In middle school, I graduated to back pain. I don’t remember if it took awhile for people to take me seriously or not. I do remember describing what I went through sometimes, as the muscles in my back gripping tight and refusing to let go (spasms). I remember I got pretty good care. I went through dozens of tests including five million scoliosis exams, XRays, an MRI, and a bone scan. A couple of those were damn near terrifying considering my phobia of needles and enclosed spaces.  The most frustrating part was that they couldn’t figure out what was wrong with me. I was diagnosed with chronic back problems. They thought maybe I had injured myself from carrying around a 25 pound french horn and a backpack that weighed even more as well as carrying my emotions in my back muscles. I went to a gifted and talented school and was pushed to be a high achiever. I was under too much stress for a thirteen year old.  They sent me to stress management counseling where I learned how to meditate (a skill that has been very useful to me over the years). In the end, my mom sought out chiropractic care and massage therapy. Both were considered way more alternative than they are now. But I actually found answers and relief. Although my situation would remain chronic.

Over the years I was able to achieve lower levels of pain and many, many pain-free days. I was able to remain moderately active. I didn’t need any prescriptions. I was never bed-bound. It became routine. Familiar. I was actually proud of my tolerance, considering it fairly high because I dealt with pain so often. It didn’t have a scientific name and I never wrote “back problems” down under medical issues. Life carried on.

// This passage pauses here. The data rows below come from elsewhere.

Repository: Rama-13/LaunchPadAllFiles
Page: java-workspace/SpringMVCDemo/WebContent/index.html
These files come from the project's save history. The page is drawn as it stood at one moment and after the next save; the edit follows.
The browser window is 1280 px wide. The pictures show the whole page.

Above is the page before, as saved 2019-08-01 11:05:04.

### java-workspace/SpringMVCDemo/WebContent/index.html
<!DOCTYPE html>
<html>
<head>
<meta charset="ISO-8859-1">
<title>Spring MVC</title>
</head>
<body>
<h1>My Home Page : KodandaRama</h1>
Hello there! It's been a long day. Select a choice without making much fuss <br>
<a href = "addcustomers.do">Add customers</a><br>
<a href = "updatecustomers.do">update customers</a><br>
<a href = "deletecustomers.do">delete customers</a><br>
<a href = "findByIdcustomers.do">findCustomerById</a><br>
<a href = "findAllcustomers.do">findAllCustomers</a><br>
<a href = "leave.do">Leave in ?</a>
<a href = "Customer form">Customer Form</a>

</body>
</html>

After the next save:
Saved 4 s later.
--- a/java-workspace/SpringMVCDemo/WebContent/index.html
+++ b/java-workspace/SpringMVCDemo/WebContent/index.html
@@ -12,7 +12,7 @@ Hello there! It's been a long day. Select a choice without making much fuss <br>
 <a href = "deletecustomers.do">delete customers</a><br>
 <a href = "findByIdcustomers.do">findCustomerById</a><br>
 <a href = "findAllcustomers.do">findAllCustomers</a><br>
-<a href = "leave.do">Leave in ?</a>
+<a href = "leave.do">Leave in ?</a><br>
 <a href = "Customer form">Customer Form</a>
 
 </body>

At twenty nine I was pregnant. Along with many other issues including but not limited to debilitating fatigue, oily hair, burning acne on my chest, horrible depression and suicidal ideation, my old friend Severe Pain returned. It was most prominent in my tail bone, butt bones, and pubic bone and it started early. They liked to tell me that my body was preparing for labor and I would just stare at them like ,”Guys, I’m only two months in.” Exercising? Out of the question. Walking became ridiculous too. Rolling over in bed? Agony. It has come to my attention that I was probably suffering from Symphysis pubis dysfunction but even if I had gotten them to diagnose this, they still would have waved it off.

It set the precedent for the next two years: being in pain and being ignored.